The yellow ribbon is a well-known symbol with a long history. It can be worn as a symbol, displayed on a vehicle, or tied around a tree to represent a variety of meanings and causes.
These days, one of the most common uses of yellow ribbons is for us military moms to show support for our military heroes, who are serving overseas. As a way to express this support, many of our customers display yellow ribbon stickers on their cars to demonstrate their support for the troops.
Anyone who “Supports Our Troops” can display a yellow ribbon
During the Gulf War, when the U.S. deployed a large number of military troops abroad, yellow ribbons became more visible throughout the nation as a way to show support for them.
The yellow ribbon was a significant symbol representing the bond between loved ones, and was often worn or displayed by women as a way to remember and honor the men in their lives who were serving overseas.
History of the Yellow Ribbon
The use of yellow ribbons as a display of support and solidarity dates back hundreds of years, long before the Gulf War.
Yellow Ribbon Songs
The song "She Wore a Yellow Ribbon" has a long history dating back to the 17th century. It was revised by George A. Norton in 1917 and again by Leroy Parker and M. Ottner in 1949. Many other musicians have also recorded versions of the song over the years.
The lyrics of the original song tell the story of a woman who is thinking about her lover who has gone off to war. She thinks about him every day and a verse in the song repeats the line:
- “Round her neck she wears a yeller ribbon. She wears it in the Winter and the Summer so they say If you ask her, “Why the decoration?” She’ll say, “It’s fur my lover who is fur, fur away”
You might also be familiar with the song "Tie a Yellow Ribbon Round the Old Oak Tree" which was written by Irwin Levine and L. Russell Brown in the 1970s. This song gained popularity during the end of the Vietnam War as many troops were returning home.
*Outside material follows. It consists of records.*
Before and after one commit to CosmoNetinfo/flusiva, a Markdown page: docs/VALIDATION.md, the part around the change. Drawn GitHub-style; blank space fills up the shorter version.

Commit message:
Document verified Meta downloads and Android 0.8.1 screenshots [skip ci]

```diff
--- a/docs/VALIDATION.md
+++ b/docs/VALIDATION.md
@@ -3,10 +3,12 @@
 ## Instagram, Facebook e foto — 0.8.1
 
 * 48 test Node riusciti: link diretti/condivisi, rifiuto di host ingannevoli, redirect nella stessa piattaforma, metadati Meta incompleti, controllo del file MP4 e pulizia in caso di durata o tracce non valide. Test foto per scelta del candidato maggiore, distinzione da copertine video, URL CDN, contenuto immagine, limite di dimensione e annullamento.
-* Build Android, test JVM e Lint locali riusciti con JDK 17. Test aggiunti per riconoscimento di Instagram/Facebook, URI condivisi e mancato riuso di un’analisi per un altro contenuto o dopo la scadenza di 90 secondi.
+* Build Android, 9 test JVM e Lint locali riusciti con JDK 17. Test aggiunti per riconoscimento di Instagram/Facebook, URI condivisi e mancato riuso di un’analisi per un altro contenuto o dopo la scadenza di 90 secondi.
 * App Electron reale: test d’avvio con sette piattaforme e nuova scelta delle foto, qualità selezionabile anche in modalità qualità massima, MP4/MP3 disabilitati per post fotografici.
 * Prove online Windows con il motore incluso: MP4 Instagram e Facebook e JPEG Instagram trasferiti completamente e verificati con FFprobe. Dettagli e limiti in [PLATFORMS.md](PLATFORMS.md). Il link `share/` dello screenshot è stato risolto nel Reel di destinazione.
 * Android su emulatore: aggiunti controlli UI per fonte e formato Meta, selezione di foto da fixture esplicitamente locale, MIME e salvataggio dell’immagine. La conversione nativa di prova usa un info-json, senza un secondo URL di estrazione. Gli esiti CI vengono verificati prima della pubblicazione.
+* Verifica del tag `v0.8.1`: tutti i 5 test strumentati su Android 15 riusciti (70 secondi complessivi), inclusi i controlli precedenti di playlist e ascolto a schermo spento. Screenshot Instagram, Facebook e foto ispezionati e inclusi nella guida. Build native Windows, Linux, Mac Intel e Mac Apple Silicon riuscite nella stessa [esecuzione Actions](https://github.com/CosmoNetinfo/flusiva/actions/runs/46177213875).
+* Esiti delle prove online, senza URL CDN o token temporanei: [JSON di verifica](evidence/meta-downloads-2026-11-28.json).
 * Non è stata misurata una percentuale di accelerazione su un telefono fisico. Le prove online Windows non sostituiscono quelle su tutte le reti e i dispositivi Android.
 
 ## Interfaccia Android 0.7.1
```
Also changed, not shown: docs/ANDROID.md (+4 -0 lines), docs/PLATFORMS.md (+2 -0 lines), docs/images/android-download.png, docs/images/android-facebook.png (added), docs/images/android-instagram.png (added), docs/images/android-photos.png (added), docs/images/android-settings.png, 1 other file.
According to L. Russell Brown, the inspiration for the song came from an old folk tale about a Union prisoner of war who wrote to his girlfriend that he was coming home from a Confederate POW camp in Georgia.
Iran Hostage Crisis and Yellow Ribbons
The Iran hostage crisis in the 1980s prompted Suzan E. Garret of the Jaycees ladies service to start a campaign in support of the American hostages by encouraging people to tie yellow ribbons around trees in public places. Penelope Laingen, the wife of one of the hostages, Bruce Laingen, tied a yellow ribbon around a tree in front of her home as a symbol of support for the hostages and to celebrate their safe return home when they were released in 1981
The Gulf War and Yellow Ribbons
In the 1990s, yellow ribbons reappeared during the Gulf War with the phrase "Support Our Troops" written on them.
These yellow ribbons continued to be used as a symbol of support during the 2003 Iraq invasion and the deployment of troops to Afghanistan and other countries
Yellow ribbons remain a symbol of support for military troops today. They can be displayed by those waiting for a loved one to return from military service (eg. military families) or by anyone who wants to show their support for the troops.